The delay comes as medics were told to treat coronavirus patients in flimsy plastic aprons over gowns.
Around 150,000 gowns a day needed for NHS staff.
Public Health England changed its advice on Friday to allow reuse of gowns that is normally single-use only or even wear white lab coats and wash them afterwards.
A source with knowledge of the plan said: "The new guidance will say 'this is what you do if you don't have any gowns'. Wear an apron instead – that will be the new policy for the foreseeable future, though the medical organisations will go mad about that."
At least 60 NHS and healthcare workers have so far died from coronavirus, with many families blaming a lack of PPE.
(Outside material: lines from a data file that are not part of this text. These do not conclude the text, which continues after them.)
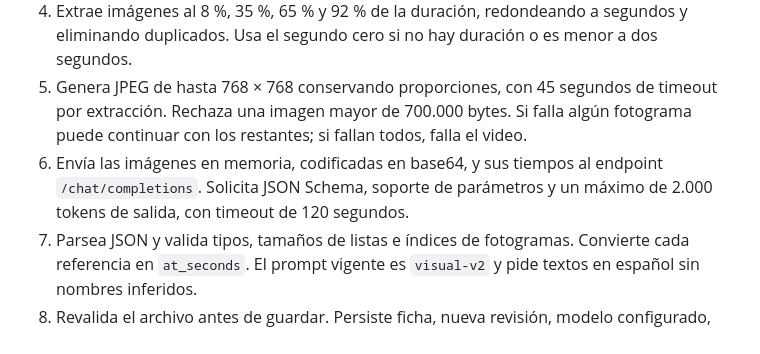
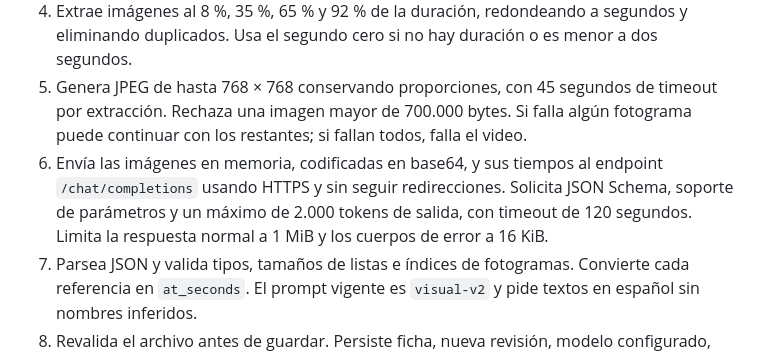
Before and after one commit to jorgefranchella-coder/pcloud-video-streamer, a Markdown page: docs/arquitectura.md, the part around the change. Rendered like a GitHub page.

Commit message:
docs: document provider response safeguards

```diff
--- a/docs/arquitectura.md
+++ b/docs/arquitectura.md
@@ -47,7 +47,7 @@ Las fechas candidatas proceden de etiquetas de captura de contenedor/streams, de
 3. Comprueba ruta real, tamaño y mtime contra el fingerprint guardado.
 4. Extrae imágenes al 8 %, 35 %, 65 % y 92 % de la duración, redondeando a segundos y eliminando duplicados. Usa el segundo cero si no hay duración o es menor a dos segundos.
 5. Genera JPEG de hasta 768 × 768 conservando proporciones, con 45 segundos de timeout por extracción. Rechaza una imagen mayor de 700.000 bytes. Si falla algún fotograma puede continuar con los restantes; si fallan todos, falla el video.
-6. Envía las imágenes en memoria, codificadas en base64, y sus tiempos al endpoint `/chat/completions`. Solicita JSON Schema, soporte de parámetros y un máximo de 2.000 tokens de salida, con timeout de 120 segundos.
+6. Envía las imágenes en memoria, codificadas en base64, y sus tiempos al endpoint `/chat/completions` usando HTTPS y sin seguir redirecciones. Solicita JSON Schema, soporte de parámetros y un máximo de 2.000 tokens de salida, con timeout de 120 segundos. Limita la respuesta normal a 1 MiB y los cuerpos de error a 16 KiB.
 7. Parsea JSON y valida tipos, tamaños de listas e índices de fotogramas. Convierte cada referencia en `at_seconds`. El prompt vigente es `visual-v2` y pide textos en español sin nombres inferidos.
 8. Revalida el archivo antes de guardar. Persiste ficha, nueva revisión, modelo configurado, versión de prompt, uso reportado y fingerprint; reconstruye el texto de búsqueda. Las asociaciones anteriores quedan guardadas como pendientes de revisión y no se aplican a la revisión nueva.
 
```
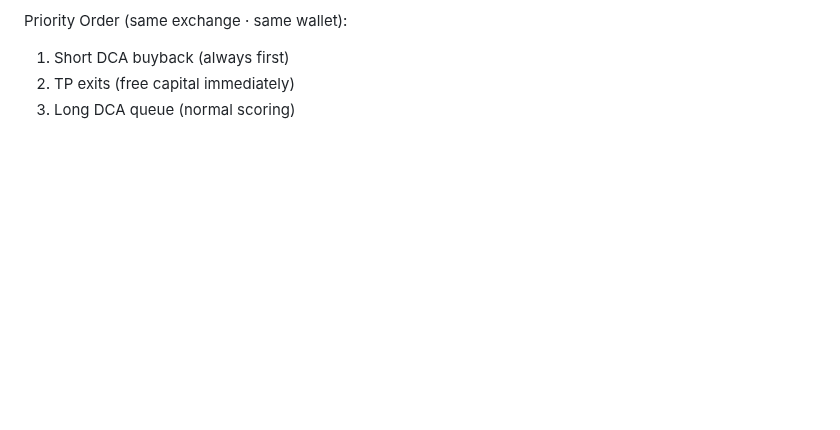
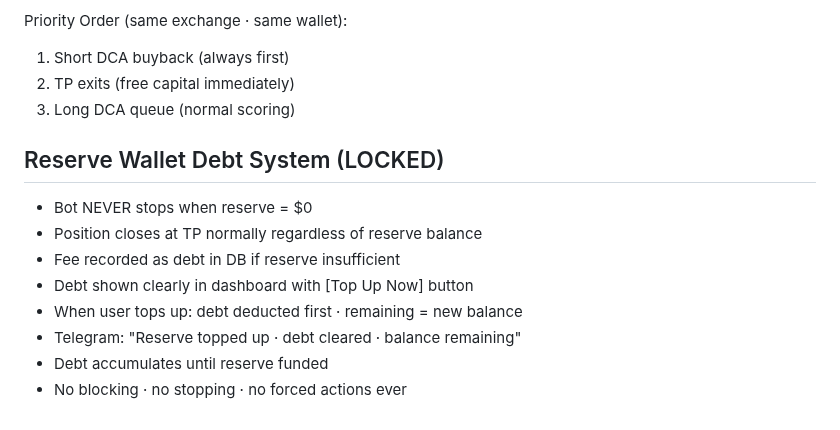
Before and after one commit to baderbalubaid/Averion, a Markdown page: docs/13_LOCKED_DECISIONS.md, the part around the change. Drawn GitHub-style; blank space fills up the shorter version.

Commit message:
docs: lock reserve wallet debt system

```diff
--- a/docs/13_LOCKED_DECISIONS.md
+++ b/docs/13_LOCKED_DECISIONS.md
@@ -586,3 +586,14 @@ Priority Order (same exchange · same wallet):
 1. Short DCA buyback (always first)
 2. TP exits (free capital immediately)
 3. Long DCA queue (normal scoring)
+
+## Reserve Wallet Debt System (LOCKED)
+
+- Bot NEVER stops when reserve = $0
+- Position closes at TP normally regardless of reserve balance
+- Fee recorded as debt in DB if reserve insufficient
+- Debt shown clearly in dashboard with [Top Up Now] button
+- When user tops up: debt deducted first · remaining = new balance
+- Telegram: "Reserve topped up · debt cleared · balance remaining"
+- Debt accumulates until reserve funded
+- No blocking · no stopping · no forced actions ever
```
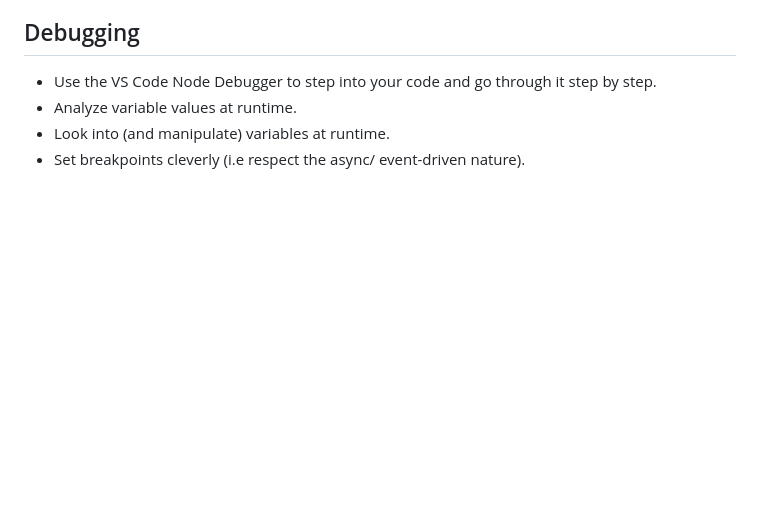
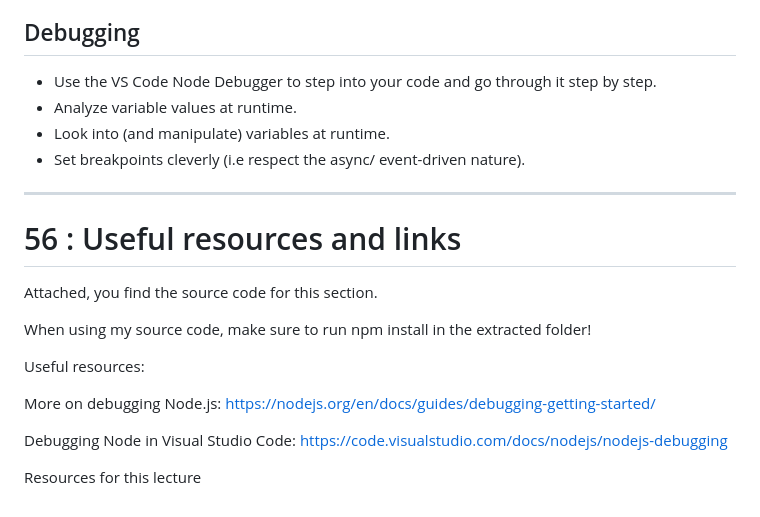
Before and after one commit to SDE-ADNAN/Node_JS_Maximillian, a Markdown page: Sec_4:_Improved_Development_Workflow_&_Debugging/README.md, the part around the change. Drawn GitHub-style; blank space fills up the shorter version.

Commit message:
done sec4 #56

```diff
--- a/Sec_4:_Improved_Development_Workflow_&_Debugging/README.md
+++ b/Sec_4:_Improved_Development_Workflow_&_Debugging/README.md
@@ -279,3 +279,19 @@ we just use the local scope of variables once we are in the debug view of vs cod
 - Analyze variable values at runtime.
 - Look into (and manipulate) variables at runtime.
 - Set breakpoints cleverly (i.e respect the async/ event-driven nature).
+
+---
+
+# 56 : Useful resources and links
+
+Attached, you find the source code for this section.
+
+When using my source code, make sure to run npm install in the extracted folder!
+
+Useful resources:
+
+More on debugging Node.js: https://nodejs.org/en/docs/guides/debugging-getting-started/
+
+Debugging Node in Visual Studio Code: https://code.visualstudio.com/docs/nodejs/nodejs-debugging
+
+Resources for this lecture
```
Communities Secretary Robert Jenrick told yesterday's briefing: "They should be assured we are doing everything we can correct this issue, and to get them the equipment that they need."
When pressed on the issue, Mr Jenrick added: "Supply in some areas, particularly gowns and certain types of masks and aprons, is in short supply at the moment, and that must be an extremely anxious time for people working on the front line, but they should be assured that we are doing everything we can to correct this issue, and to get them the equipment that they need."
A "sustainable" level of gowns will not be reached until mid-June.
A military liaison officer wrote to hospitals and other NHS trusts saying: "I can confirm that regions were informed that there will be no deliveries of gowns until 27 Apr and a sustainable level will not be reached until after mid-June."
He added: "My assessment is that most trusts will be out of stock after the weekend on current consumption."
Panicked ministers have drafted in the boss of the 2012 London Olympics to be a PPE czar.
Lord Paul Deighton will take charge of scaling up production and co-ordinating distribution.
Top-end firms including Burberry, Barbour, Louis Vuitton and Philip Treacy have all said their manufacturing equipment could be used in the effort.
Shadow health minister Justin Madders said the amount of key workers still without protective equipment was a "scandal".
"Workers have been sounding the alarm for weeks now and the Government has had months to put things in place," he said.
"It is outrageous that supplies keep running so low, protecting those staff who are risking their lives every time they go to work should be an absolute priority.
"Ministers need to make good on their promises, sort out the supply issues and work to make sure no staff member feels unsafe because of a lack of PPE. It is no good making grand promises if they later turn out to be undeliverable."